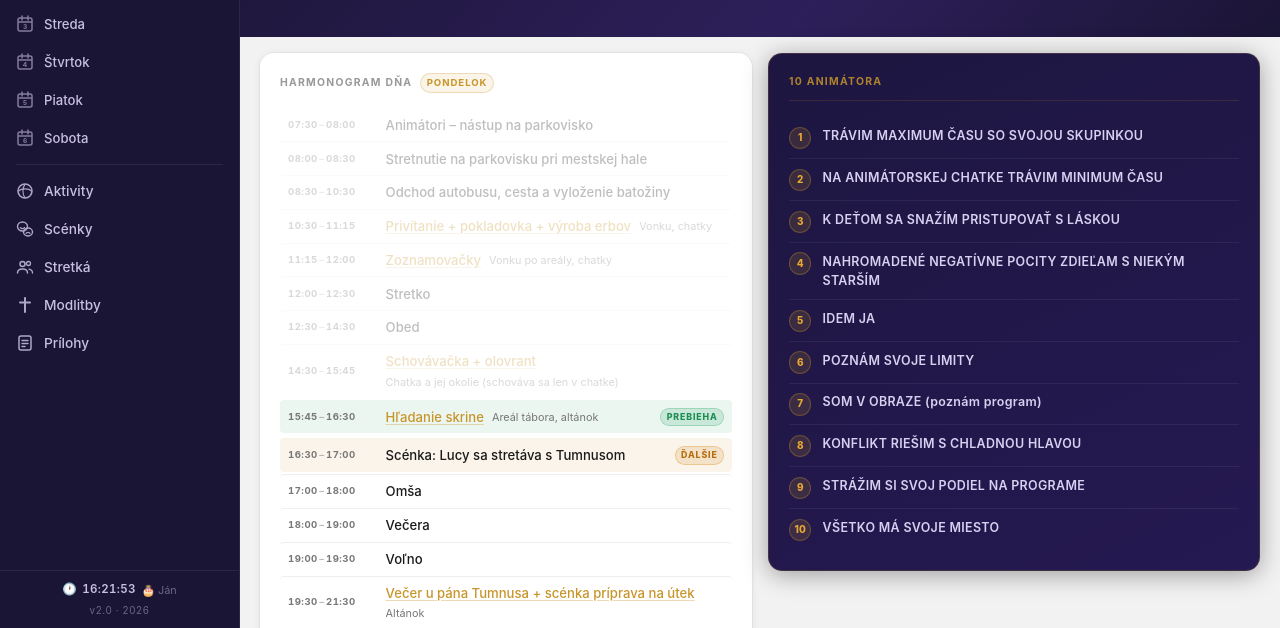
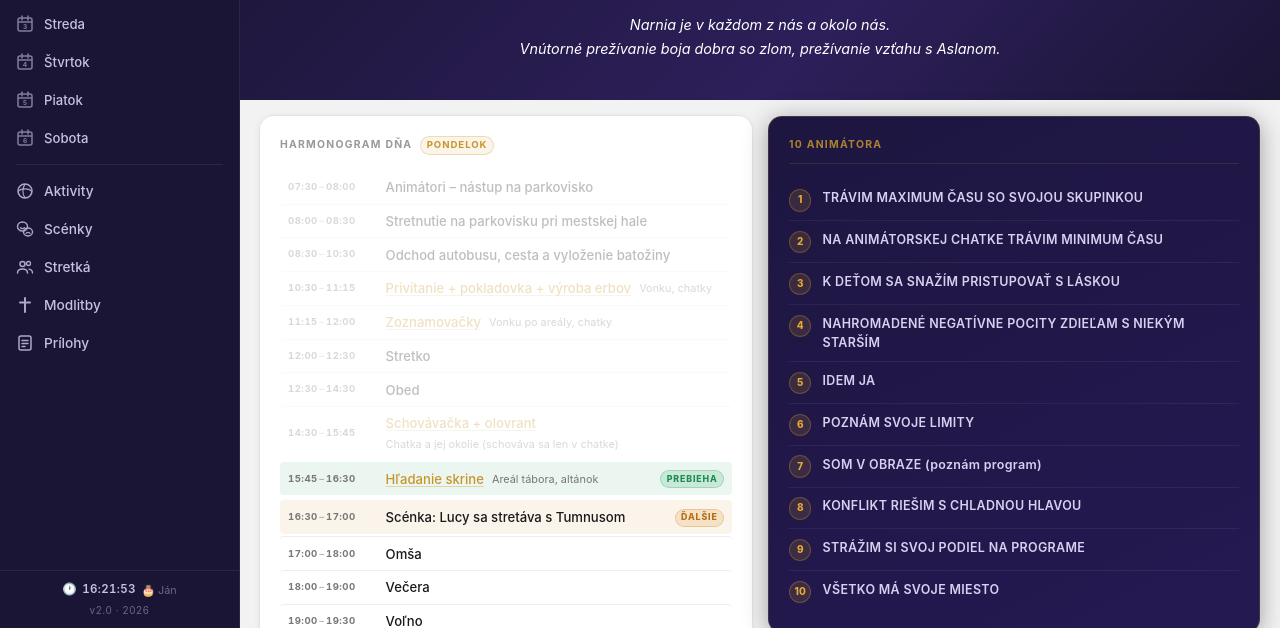
Before and after one commit to jozefxcabala/chatovacka-2026, a plain HTML site: page index.html in a window 1280 px wide. Shown: the part 172-800 px from the top of the page. Drawn offline with Linux system fonts and the light colour scheme.

Commit message:
pridane myslienky dni a tabora

```diff
--- a/css/base.css
+++ b/css/base.css
@@ -185,6 +185,15 @@ body {
   font-weight: 600;
   letter-spacing: 0.08em;
   color: rgba(200, 149, 42, 0.9);
+}
+
+.uvod-hero-motto {
+  margin: 1rem 0 0;
+  padding: 0;
+  font-size: 0.9rem;
+  font-style: italic;
+  color: var(--text-secondary);
+  line-height: 1.6;
 }
 
 .uvod-info-strip {
--- a/data/config.js
+++ b/data/config.js
@@ -8,6 +8,7 @@ export const campMeta = {
   version:   'v2.0',
   campName:  'Narnia 2026',
   theme:     'Lev, čarodejnica a šatník',
+  motto:     'Narnia je v každom z nás a okolo nás.\nVnútorné prežívanie boja dobra so zlom, prežívanie vzťahu s Aslanom.',
   campDates: { start: '2026-06-28', end: '2026-07-04' },
   location:  'Chatovačka, Donovaly'
 };
--- a/data/days.js
+++ b/data/days.js
@@ -18,7 +18,7 @@
 export const days = [
   {
     id: 'pondelok', label: 'Pondelok', date: '2026-06-29', dayIndex: 1,
-    thought: 'Začíname dobrodružstvo v Narnii. Srdcia otvorené, oči nahor!',
+    thought: 'Veci sa nikdy neudejú rovnakým spôsobom dvakrát',
     thoughtAuthor: null,
     vedúciDna: 'Marta, Josky',
     schedule: [
@@ -45,7 +45,7 @@ export const days = [
   },
   {
     id: 'utorok', label: 'Utorok', date: '2026-06-30', dayIndex: 2,
-    thought: 'Edmund vstupuje do temnoty. My vstupujeme do svetla.',
+    thought: 'Nie všetko, čo sa zdá na prvý pohľad dobré, aj dobré je!',
     thoughtAuthor: null,
     vedúciDna: 'Miška',
     schedule: [
@@ -60,7 +60,7 @@ export const days = [
   },
   {
     id: 'streda', label: 'Streda', date: '2026-07-01', dayIndex: 3,
-    thought: 'Dbáme o ducha. Deň pokoja a nájdenia sa.',
+    thought: 'Obklopení dobrom môžeme bojovať proti zlu.',
     thoughtAuthor: null,
     vedúciDna: 'Tomáš Blaha',
     schedule: [
@@ -75,7 +75,7 @@ export const days = [
   },
   {
     id: 'stvrtok', label: 'Štvrtok', date: '2026-07-02', dayIndex: 4,
-    thought: 'Aslan dáva život. My sme jeho odraz.',
+    thought: 'Konfrontujem svoju vieru v dennodenných rozhodnutiach. Pre čo sa rozhodnem ja? Lucy sa už rozhodla!',
     thoughtAuthor: null,
     vedúciDna: 'Čaby',
     schedule: [
@@ -91,7 +91,7 @@ export const days = [
   },
   {
     id: 'piatok', label: 'Piatok', date: '2026-07-03', dayIndex: 5,
-    thought: 'Finálna bitka. Narnia bude slobodná!',
+    thought: 'Máš odvahu zastať sa iných? Si pripravený priniesť obetu?',
     thoughtAuthor: null,
     vedúciDna: 'Ajka',
     schedule: [
--- a/js/render.js
+++ b/js/render.js
@@ -83,6 +83,10 @@ export function buildUvod(campData, navItems) {
   html += '<p class="uvod-eyebrow">Tábor ' + meta.year + '</p>';
   html += '<h1 class="uvod-hero-title">' + escapeHtml(meta.campName) + '</h1>';
   html += '<p class="uvod-hero-theme">' + escapeHtml(meta.theme) + '</p>';
+  if (meta.motto) {
+    html += '<blockquote class="uvod-hero-motto">' +
+      escapeHtml(meta.motto).replace(/\n/g, '<br>') + '</blockquote>';
+  }
   html += '</div>';
 
   // Announcements strip (above dashboard)
```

◆ ◆ ◆ ◆ ◆ ◆ ◆

Pictures stay out; copy every entry above exactly.

*Written answer*:
Before and after one commit to jozefxcabala/chatovacka-2026, a plain HTML site: page index.html in a window 1280 px wide. Shown: the part 172-800 px from the top of the page. Drawn offline with Linux system fonts and the light colour scheme.

Commit message:
pridane myslienky dni a tabora

```diff
--- a/css/base.css
+++ b/css/base.css
@@ -185,6 +185,15 @@ body {
   font-weight: 600;
   letter-spacing: 0.08em;
   color: rgba(200, 149, 42, 0.9);
+}
+
+.uvod-hero-motto {
+  margin: 1rem 0 0;
+  padding: 0;
+  font-size: 0.9rem;
+  font-style: italic;
+  color: var(--text-secondary);
+  line-height: 1.6;
 }
 
 .uvod-info-strip {
--- a/data/config.js
+++ b/data/config.js
@@ -8,6 +8,7 @@ export const campMeta = {
   version:   'v2.0',
   campName:  'Narnia 2026',
   theme:     'Lev, čarodejnica a šatník',
+  motto:     'Narnia je v každom z nás a okolo nás.\nVnútorné prežívanie boja dobra so zlom, prežívanie vzťahu s Aslanom.',
   campDates: { start: '2026-06-28', end: '2026-07-04' },
   location:  'Chatovačka, Donovaly'
 };
--- a/data/days.js
+++ b/data/days.js
@@ -18,7 +18,7 @@
 export const days = [
   {
     id: 'pondelok', label: 'Pondelok', date: '2026-06-29', dayIndex: 1,
-    thought: 'Začíname dobrodružstvo v Narnii. Srdcia otvorené, oči nahor!',
+    thought: 'Veci sa nikdy neudejú rovnakým spôsobom dvakrát',
     thoughtAuthor: null,
     vedúciDna: 'Marta, Josky',
     schedule: [
@@ -45,7 +45,7 @@ export const days = [
   },
   {
     id: 'utorok', label: 'Utorok', date: '2026-06-30', dayIndex: 2,
-    thought: 'Edmund vstupuje do temnoty. My vstupujeme do svetla.',
+    thought: 'Nie všetko, čo sa zdá na prvý pohľad dobré, aj dobré je!',
     thoughtAuthor: null,
     vedúciDna: 'Miška',
     schedule: [
@@ -60,7 +60,7 @@ export const days = [
   },
   {
     id: 'streda', label: 'Streda', date: '2026-07-01', dayIndex: 3,
-    thought: 'Dbáme o ducha. Deň pokoja a nájdenia sa.',
+    thought: 'Obklopení dobrom môžeme bojovať proti zlu.',
     thoughtAuthor: null,
     vedúciDna: 'Tomáš Blaha',
     schedule: [
@@ -75,7 +75,7 @@ export const days = [
   },
   {
     id: 'stvrtok', label: 'Štvrtok', date: '2026-07-02', dayIndex: 4,
-    thought: 'Aslan dáva život. My sme jeho odraz.',
+    thought: 'Konfrontujem svoju vieru v dennodenných rozhodnutiach. Pre čo sa rozhodnem ja? Lucy sa už rozhodla!',
     thoughtAuthor: null,
     vedúciDna: 'Čaby',
     schedule: [
@@ -91,7 +91,7 @@ export const days = [
   },
   {
     id: 'piatok', label: 'Piatok', date: '2026-07-03', dayIndex: 5,
-    thought: 'Finálna bitka. Narnia bude slobodná!',
+    thought: 'Máš odvahu zastať sa iných? Si pripravený priniesť obetu?',
     thoughtAuthor: null,
     vedúciDna: 'Ajka',
     schedule: [
--- a/js/render.js
+++ b/js/render.js
@@ -83,6 +83,10 @@ export function buildUvod(campData, navItems) {
   html += '<p class="uvod-eyebrow">Tábor ' + meta.year + '</p>';
   html += '<h1 class="uvod-hero-title">' + escapeHtml(meta.campName) + '</h1>';
   html += '<p class="uvod-hero-theme">' + escapeHtml(meta.theme) + '</p>';
+  if (meta.motto) {
+    html += '<blockquote class="uvod-hero-motto">' +
+      escapeHtml(meta.motto).replace(/\n/g, '<br>') + '</blockquote>';
+  }
   html += '</div>';
 
   // Announcements strip (above dashboard)
```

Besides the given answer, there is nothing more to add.